  • Photo: WCF / Laura Godenzi

As the Le Gruyère European Curling Championships (ECC) 2015 in Esbjerg, Denmark reaches its climax, preparations for the ECC 2016 in Braehead, Scotland are ramping up.

Braehead’s ECC 2016, between 18 and 26 November, will be the first of four major international curling championships Scotland will host in the next five years, together with the World Junior Curling Championships 2018 in Aberdeen, the World Wheelchair Curling Championship 2019 in Stirling and the World Men’s Curling Championship 2020 in Glasgow, at the iconic SSE Hydro.

Mark Stewart, the senior events manager for EventScotland, an agency devoted to developing major sporting and cultural events in Scotland, was one of a team of Scottish sporting event organisers who were in Esbjerg this week to learn from Denmark’s experience hosting ECC 2015.

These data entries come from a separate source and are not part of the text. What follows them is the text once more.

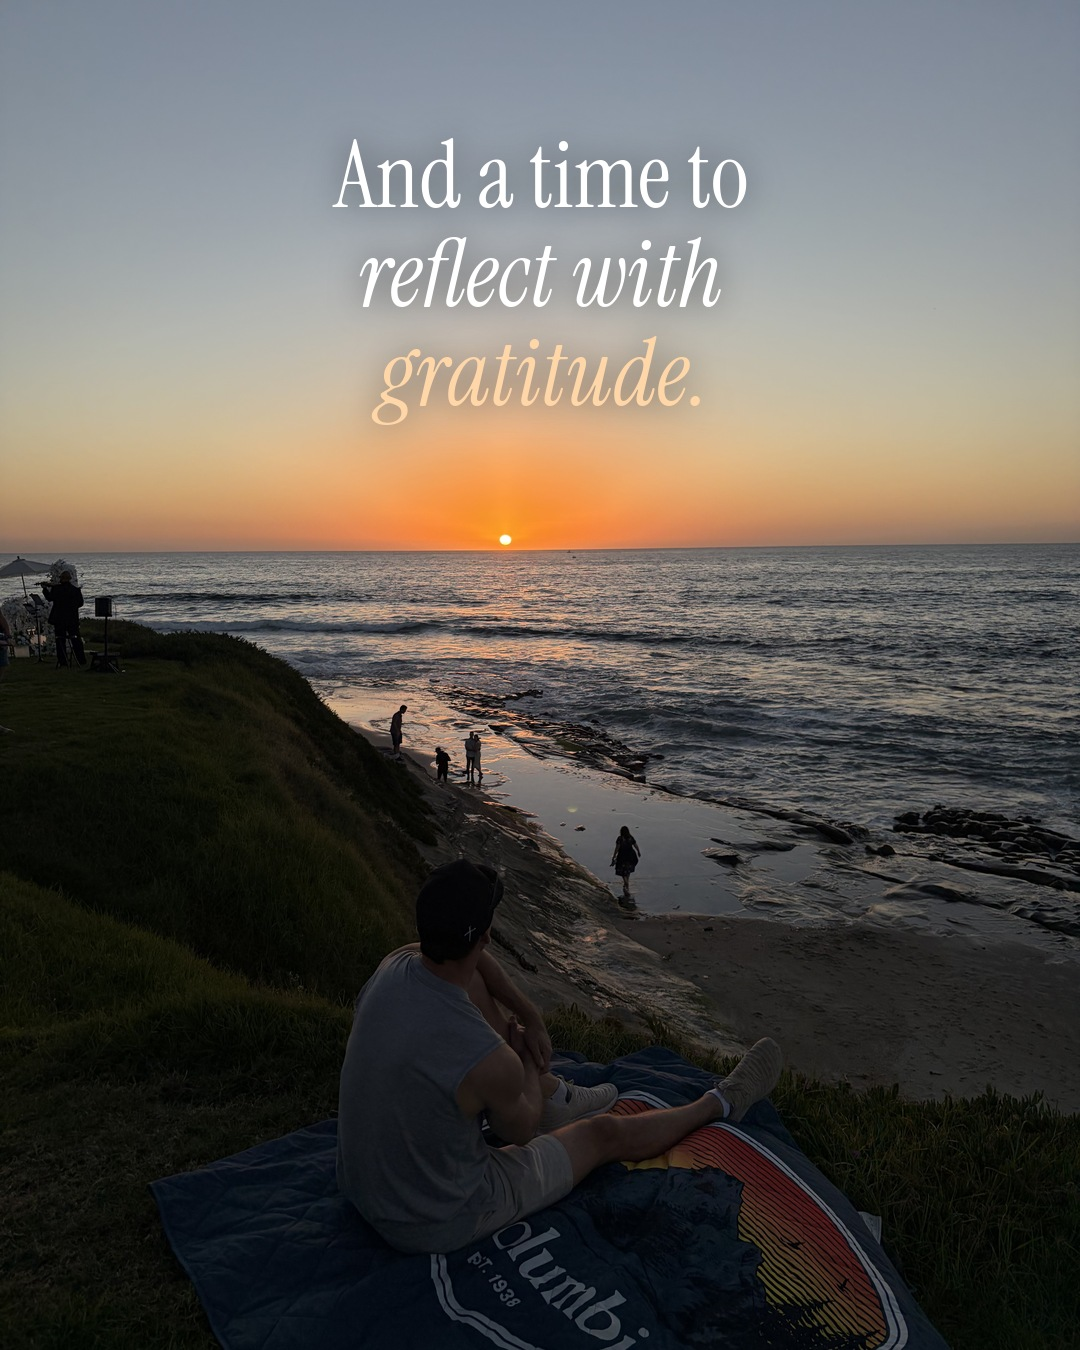
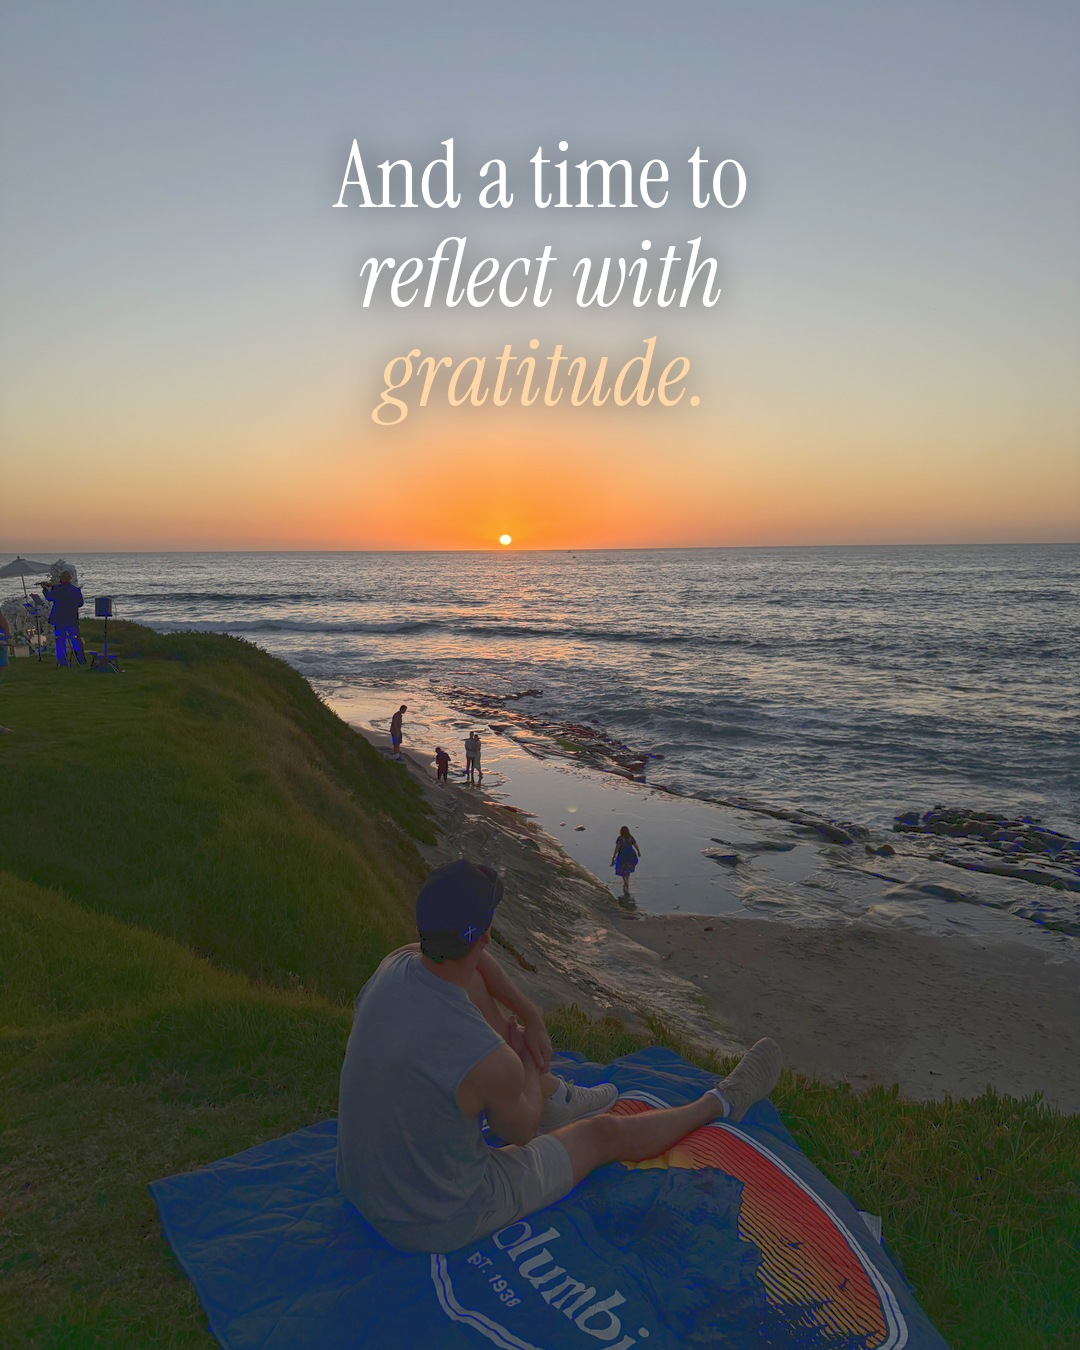
Lighten sunset slides: lift shadows on slide 2, brighter sky background on scripture slide
Claude-Session: https://claude.ai/code/session_011gVf9H2TaiJBFzKVXCBUkZ

diff --git a/scripts/render_photo_carousel.py b/scripts/render_photo_carousel.py
@@ -91,6 +91,23 @@ REF = "Ecclesiastes 3:1"
 cafe = fit(CAFE, 0.5)
 sunset = fit(SUNSET, 0.62)
 
+
+def lift(img, shadows=0.55, gamma=0.78, sat=1.08):
+    """Brighten shadows and midtones while keeping the bright sky from blowing out."""
+    import numpy as np
+    a = np.asarray(img).astype(np.float32) / 255.0
+    lum = 0.299 * a[..., 0] + 0.587 * a[..., 1] + 0.114 * a[..., 2]
+    target = lum ** gamma
+    target = target + shadows * (1 - target) * (1 - lum) ** 3 * 0.35
+    ratio = np.where(lum > 1e-4, target / np.maximum(lum, 1e-4), 1.0)[..., None]
+    out = np.clip(a * ratio, 0, 1)
+    g = out.mean(axis=2, keepdims=True)
+    out = np.clip(g + (out - g) * sat, 0, 1)
+    return Image.fromarray((out * 255).astype("uint8"))
+
+
+sunset = lift(sunset, shadows=0.35, gamma=0.86, sat=0.96)
+
 for name, st in STYLES.items():
     C = (lambda s: s.upper()) if st["caps"] else (lambda s: s)
     fs = font(*st["setup"])
@@ -119,16 +136,19 @@ for name, st in STYLES.items():
     s2.save(f"{OUT}/{name}/slide-2.jpg", quality=93)
 
     # Slide 3, scripture: blurred, darkened sunset sky, bone text
-    bg = sunset.filter(ImageFilter.GaussianBlur(28))
+    # sky only: from the top of the photo down to just past the horizon, so the slide is a soft sunset gradient
+    raw = ImageOps.exif_transpose(Image.open(SUNSET)).convert("RGB")
+    sky = raw.crop((int(raw.width * 0.1), 0, int(raw.width * 0.9), int(raw.height * 0.45)))
+    bg = sky.resize((W, H), Image.LANCZOS).filter(ImageFilter.GaussianBlur(30))
     shade = Image.new("RGB", (W, H), INK)
-    bg = Image.blend(bg, shade, 0.55)
+    bg = Image.blend(bg, shade, 0.22)
     fv = font(*st["verse"])
     fr = font(*st["ref"])
     vl = [(C(t), fv, BONE, 0) for t in VERSE]
     vl[-1] = (vl[-1][0], fv, BONE, 30)
-    vl.append((C(REF) if st["caps"] else REF, fr, LOAK, 0))
+    vl.append((C(REF) if st["caps"] else REF, fr, BONE, 0))
     y0 = (H - block_height(vl)) // 2
-    s3 = draw_block(bg, vl, W // 2, y0, "center", (0, 0, 0, 90))
+    s3 = draw_block(bg, vl, W // 2, y0, "center", (10, 14, 24, 150), blur=14)
     d = ImageDraw.Draw(s3)
     d.line((W // 2 - 40, y0 - 60, W // 2 + 40, y0 - 60), fill=LOAK, width=3)
     s3.save(f"{OUT}/{name}/slide-3.jpg", quality=93)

“Scotland’s the home of curling,” said Stewart. “We’ve got excellent expertise across the country, event venues, sports governing bodies, college and local authorities and marketing agencies, and with curling having such a strong resonance with Scotland, it was time, we felt, to host some of the major events.”

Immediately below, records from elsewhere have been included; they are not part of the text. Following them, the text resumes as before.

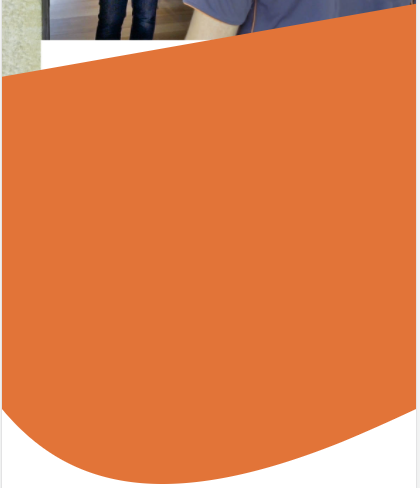
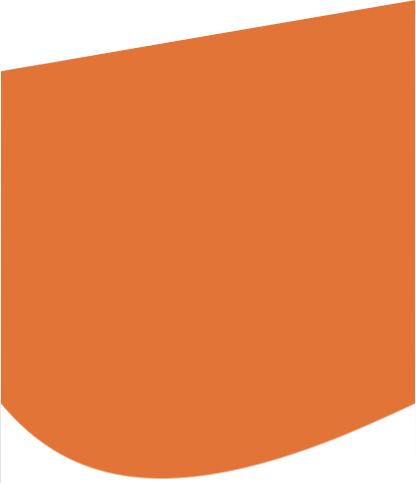
more css changes

diff --git a/styles.css b/styles.css
@@ -8,10 +8,10 @@ body {
 
 /*IPAD*/
 @media only screen and (min-width: 1024px) and (max-width: 1366px) and (-webkit-min-device-pixel-ratio: 2) {
-    .covidbanner {
-        margin-left: 4em;
-        margin-top: -2em;
-      }
+  .covidbanner {
+    margin-left: 4em;
+    margin-top: -2em;
+  }
 }
 @media only screen and (min-width: 768px) and (max-width: 1024px) {
   .img_fix2u {
@@ -40,22 +40,26 @@ body {
 }
 /*All Phones*/
 @media only screen and (min-width: 414px) and (max-width: 896px) {
-    .covidbanner {
-        margin-top: -2em;
-      }
+  .covidbanner {
+    margin-top: -4em !important;
+  }
 }
 @media only screen and (min-width: 412px) and (max-width: 869px) {
-    .covidbanner {
-        margin-top: -2em;
-      }
+  .covidbanner {
+    top: -2em !important;
+  }
 }
 
 @media only screen and (min-width: 428px) and (max-width: 926px) {
-    .covidbanner {
-        margin-top: -4em;
-      }
+  .covidbanner {
+    margin-top: -4em !important;
+  }
 }
 @media only screen and (max-width: 428px) {
+  
+  .wdcovid {
+    width: 23% !important;
+  }
   .img_mobile_fix2u {
     background: url(img/banner1112-min.png) no-repeat !important;
     background-size: 100% auto !important;
@@ -70,13 +74,13 @@ body {
   #mobile {
     display: block !important;
   }
-  .imgmob{
+  .imgmob {
     position: relative;
     top: -6em;
     left: -1em;
-    width: 107%;
+    width: 109%;
   }
- 
+
   .ProductReview {
     display: none;
   }
@@ -85,37 +89,43 @@ body {
   }
   .RP {
     display: block !important;
-    position: relative;
-    top: -3.1em;
-    left: 2.2em;
-    width: 87%;
+    font-family: Lato;
+    height: auto;
+    width: 232.812px;
+    line-height: 20px;
+    letter-spacing: 0px;
     font-weight: 700;
-    font-size: 13px;
+    font-size: 16px;
+    margin: 0 auto;
+    position: relative;
+    top: -2em;
+    left: 0.5em;
   }
   .covidbanner {
-    width: 67% !important;
-    height: 15em !important;
-    top: -37.8em !important;
-    left: 1.6em !important;
+    width: 81% !important;
+    height: 18em !important;
+    top: -38.5em !important;
+    left: unset !important;
   }
   .covidLine {
     height: 56px !important;
-    top: -0.5em !important;
+    top: 0.5em !important;
     left: 1.1em !important;
+    border-left: 4px solid #e26625 !important;
   }
   .fntSZ {
-    font-size: 21px !important;
-    left: 0.9em !important;
+    left: 0.4em !important;
     width: 80% !important;
     top: 0em !important;
+    font-size: 27px !important;
   }
   .CovidSafeBadge {
     left: -2em !important;
-    top: -6em !important;
+    top: -7.56em !important;
   }
   .RmD {
     width: 63%;
-    top: -4.5em !important;
+    top: -3.8em !important;
   }
   .whitelink {
     font-size: 17px !important;
@@ -141,14 +151,14 @@ body {
   top: -12em;
 }
 .covidbanner {
-    margin: 0 auto;
+  margin: 0 auto;
   border: 2px solid #fff;
-  width: 31%;
+  width: 30%;
   height: 55%;
   position: relative;
   top: -28.5em;
   border-radius: 0;
-  left: -24%;
+  left: -18rem;
   background: #ffff;
   padding: 10px;
   border-radius: 16px;
@@ -157,66 +167,66 @@ body {
 }
 .covidLine {
   position: relative;
-  left: 1.3em;
+  left: 0.2em;
   border-left: 3px solid #e26625;
-  height: 56px;
+  height: 73px;
+  top: -1em;
 }
 
 .fntSZ {
-  font-size: 26px;
-  font-family: sans-serif;
-  position: relative;
-  left: 0.7em;
-  width: 50%;
-  top: -0.2em;
+    font-size: 33px;
+    font-family: Circular-Pro-Bold;
+    position: relative;
+    left: 0.3em;
+    width: 67%;
+    top: 0em;
+    font-weight: 800;
 }
 .CovidSafeBadge {
   position: relative;
-  left: 21.2em;
-  top: -5em;
+  left: 20.2em;
+  top: -6em;
 }
 .wdcovid {
-  width: 18%;
+  width: 19%;
 }
 
 .lidata {
-  font-size: 16px !important;
+  font-size: 14px !important;
   position: relative;
-  top: -5em;
-  font-weight: bolder !important;
+  top: -7em;
+  font-weight: 800 !important;
+  letter-spacing: normal;
 }
 .RmD {
-    background-color: rgb(0, 122, 255);
-    color: rgb(255, 255, 255);
-    white-space: normal;
-    width: 281.042px;
-    height: 53px;
-    line-height: 45px;
-    font-weight: 700;
-    font-size: 18px;
-    box-shadow: rgb(0 0 0 / 15%) 5px 5px 10px 0px;
-    padding-left: 35px;
-    border-radius: 3px;
-    padding-right: 35px;
-    padding-top: 0px;
-    backdrop-filter: none;
-    filter: brightness(120%);
-    transform-origin: 50% 50%;
-    opacity: 1;
-    transform: translate(0px, 0px);
-    position: relative;
-    top: -1em;
- 
-
-   width: 63%;
-  height: 18%;
+  background-color: rgb(0, 122, 255);
+  color: rgb(255, 255, 255);
+  white-space: normal;
+  line-height: 54px;
+  font-weight: 700;
+  font-size: 18px;
+  font-family: Lato;
+  box-shadow: rgb(0 0 0 / 15%) 5px 5px 10px 0px;
+  padding-left: 35px;
+  border-radius: 3px;
+  padding-right: 35px;
+  padding-top: 0px;
+  backdrop-filter: none;
+  filter: brightness(120%);
+  transform-origin: 50% 50%;
+  opacity: 1;
+  transform: translate(0px, 0px);
+  position: relative;
+  top: -1.7em;
+  width: 54%;
+  height: 21%;
   text-align: center;
   margin: 0 auto;
 }
 .whitelink {
   color: #fff;
   text-decoration: none;
-  font-size: 22px;
+  font-size: 20px;
 }
 .ProductReview {
   position: relative;
@@ -234,4 +244,5 @@ body {
   position: relative;
   left: 1em;
   top: 1.5em;
+  font-family: 'Lato';
 }

diff --git a/index.html b/index.html
@@ -9,13 +9,14 @@
       rel="stylesheet"
       href="https://cdnjs.cloudflare.com/ajax/libs/font-awesome/4.7.0/css/font-awesome.min.css"
     />
+    <link href="https://fonts.googleapis.com/css2?family=Lato&display=swap" rel="stylesheet">
   </head>
   <body>
     <div class="nonmobile">
     <img src="img/Curve-min-1-min.png"  style="width: 100%" class="img_fix2u"/>
    </div>
    <div id="mobile">
-    <img src="img/banner1112-min.png" class="tp-rs-img rs-lazyload" width="1920" height="1250" data-lazyload="//www.fix2u.com/wp-content/uploads/banner1112-min.jpg" data-no-retina="" data-reference="//www.fix2u.com/wp-content/uploads/banner1112-min.jpg" data-src-rs-ref="//www.fix2u.com/wp-content/uploads/banner1112-min.jpg" style="position: relative;height: 100%;width: 106%; top:-1em;left: -1em;">
+    <img src="img/banner1112-min.png"  style="position: relative;height: 100%;width: 109%; top:-1em;left: -1em;">
    <img src="img/mobileimage.PNG"  alt="mobileImg" class="imgmob"/>
    </div>
     <div class="covidbanner">
@@ -32,9 +33,8 @@
             alt="CovidSafeBanner"
         /></a>
       </div>
-      <p class="RP">
-        &nbsp;We Travel To You and Repair Your Device On the Spot
-      </p>
+      <div class="RP">We Travel To You and Repair Your Device On the Spot
+      </div>
       <div class="leftlidata">
         <i class="fa fa-check-circle lidata"
           >&nbsp;We Travel To You and Repair Your Device On the Spot</i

Holding large-scale international sports events, such as the ECC 2016, comes with huge benefits for the host country.

He said: “One benefit is about promoting Scotland as a place to visit, a destination, so that’s achieved through international TV coverage and media coverage that the events pick up.”

“There’s undoubtedly also an economic benefit that comes out of hosting the event because you have visiting teams in both the men’s and women’s competitions and spectators staying in Scotland throughout the week.”

Developing the sport is also a key reason for bringing more international curling competitions to Scotland, Stewart said. With people attending curling games and watching matches on TV, he said, the ECC 2016 “becomes the platform that helps promote the different initiatives of places like the Royal Caledonian Curling Club to promote curling as a sport.”

Lars Lundov, the CEO at Sport Event Denmark, one of the organisations responsible for bringing the ECC 2015 to Esbjerg, looks at hosting an international curling event slightly differently.

He said: “Of course it affects the economy, but I think it’s important to say that the economic impact is not the most important issue when we’re hosting major sporting events in Denmark.”

“The most important thing is to have an international event to give spectators a greater experience, to give the playing teams a better experience.”

For Danish skip Rasmus Stjerne, who skipped his team to Gold in the ECC 2015 B-Division, winning in front of Danish fans made the tournament all the more memorable.

“It’s major,” Stjerne said. “It’s been a great week seeing those folks being in the stands and cheering us on.”

And, like the Danes here in Esbjerg, Scotland will surely be buoyed by their home support at the next Le Gruyère European Curling Championships in Glasgow [18-26 November 2016] next year!

by Patrick Butler (Journalism Sport Media Trainee)